* [THE PROBLEM] Take every line from the entries below that includes the word "controller" and copy it.

Segment Start: SOURCE DATA

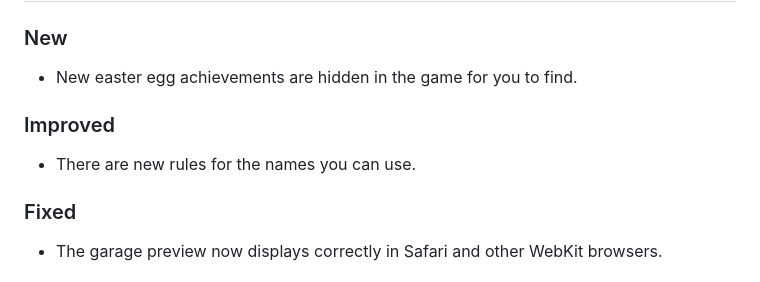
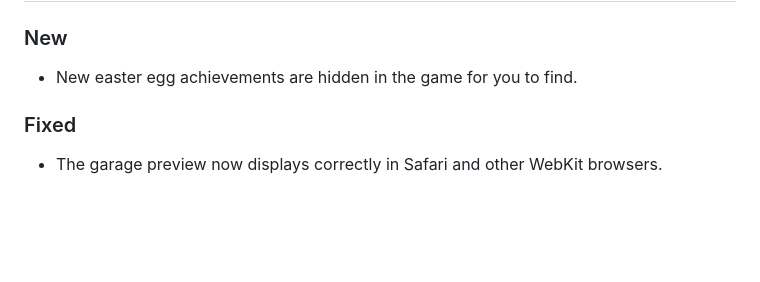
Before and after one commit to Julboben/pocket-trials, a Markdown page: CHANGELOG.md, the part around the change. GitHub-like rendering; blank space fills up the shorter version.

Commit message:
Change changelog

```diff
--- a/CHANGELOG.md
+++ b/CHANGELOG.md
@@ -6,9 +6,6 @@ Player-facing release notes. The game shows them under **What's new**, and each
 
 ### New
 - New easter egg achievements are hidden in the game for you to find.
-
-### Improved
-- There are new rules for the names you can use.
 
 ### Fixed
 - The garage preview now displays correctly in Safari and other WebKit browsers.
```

Segment End: SOURCE DATA
Segment Start: SOURCE DATA

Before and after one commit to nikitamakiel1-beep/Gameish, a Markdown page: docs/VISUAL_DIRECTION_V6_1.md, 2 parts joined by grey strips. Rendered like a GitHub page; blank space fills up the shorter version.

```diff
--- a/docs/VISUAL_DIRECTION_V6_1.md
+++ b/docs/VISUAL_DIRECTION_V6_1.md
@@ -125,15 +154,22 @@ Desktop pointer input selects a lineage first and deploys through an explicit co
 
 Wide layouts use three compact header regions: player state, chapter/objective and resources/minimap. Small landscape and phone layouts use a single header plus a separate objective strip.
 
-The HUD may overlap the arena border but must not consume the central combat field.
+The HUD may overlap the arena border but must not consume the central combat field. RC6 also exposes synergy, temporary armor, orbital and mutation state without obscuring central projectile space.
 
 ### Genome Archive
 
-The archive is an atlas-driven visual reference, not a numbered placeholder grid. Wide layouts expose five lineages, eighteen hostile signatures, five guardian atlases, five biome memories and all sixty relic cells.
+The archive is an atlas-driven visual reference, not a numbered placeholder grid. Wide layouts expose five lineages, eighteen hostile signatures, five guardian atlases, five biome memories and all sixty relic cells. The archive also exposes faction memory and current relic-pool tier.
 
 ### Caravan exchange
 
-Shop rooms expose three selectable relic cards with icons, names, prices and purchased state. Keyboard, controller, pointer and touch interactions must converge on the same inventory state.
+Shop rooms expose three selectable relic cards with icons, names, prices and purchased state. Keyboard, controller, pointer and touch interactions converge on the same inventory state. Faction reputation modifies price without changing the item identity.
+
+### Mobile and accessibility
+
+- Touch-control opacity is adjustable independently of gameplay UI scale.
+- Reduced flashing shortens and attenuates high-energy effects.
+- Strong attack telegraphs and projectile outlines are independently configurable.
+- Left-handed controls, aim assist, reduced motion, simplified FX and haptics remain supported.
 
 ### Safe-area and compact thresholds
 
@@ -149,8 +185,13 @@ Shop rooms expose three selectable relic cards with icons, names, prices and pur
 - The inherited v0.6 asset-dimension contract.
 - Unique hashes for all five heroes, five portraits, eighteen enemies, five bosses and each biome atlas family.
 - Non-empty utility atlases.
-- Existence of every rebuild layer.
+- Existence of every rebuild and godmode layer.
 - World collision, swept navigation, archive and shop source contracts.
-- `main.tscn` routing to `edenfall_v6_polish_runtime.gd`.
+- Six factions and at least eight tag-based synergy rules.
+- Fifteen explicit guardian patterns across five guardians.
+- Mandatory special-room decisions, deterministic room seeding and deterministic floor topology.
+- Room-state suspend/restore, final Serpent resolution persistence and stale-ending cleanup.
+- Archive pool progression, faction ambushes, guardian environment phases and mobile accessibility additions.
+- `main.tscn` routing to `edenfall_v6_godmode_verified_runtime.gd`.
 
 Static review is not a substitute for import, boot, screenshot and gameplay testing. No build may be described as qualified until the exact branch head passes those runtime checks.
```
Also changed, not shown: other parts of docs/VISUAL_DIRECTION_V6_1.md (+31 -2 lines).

Segment End: SOURCE DATA

* [TASK SOLUTION]
-Shop rooms expose three selectable relic cards with icons, names, prices and purchased state. Keyboard, controller, pointer and touch interactions must converge on the same inventory state.
+Shop rooms expose three selectable relic cards with icons, names, prices and purchased state. Keyboard, controller, pointer and touch interactions converge on the same inventory state. Faction reputation modifies price without changing the item identity.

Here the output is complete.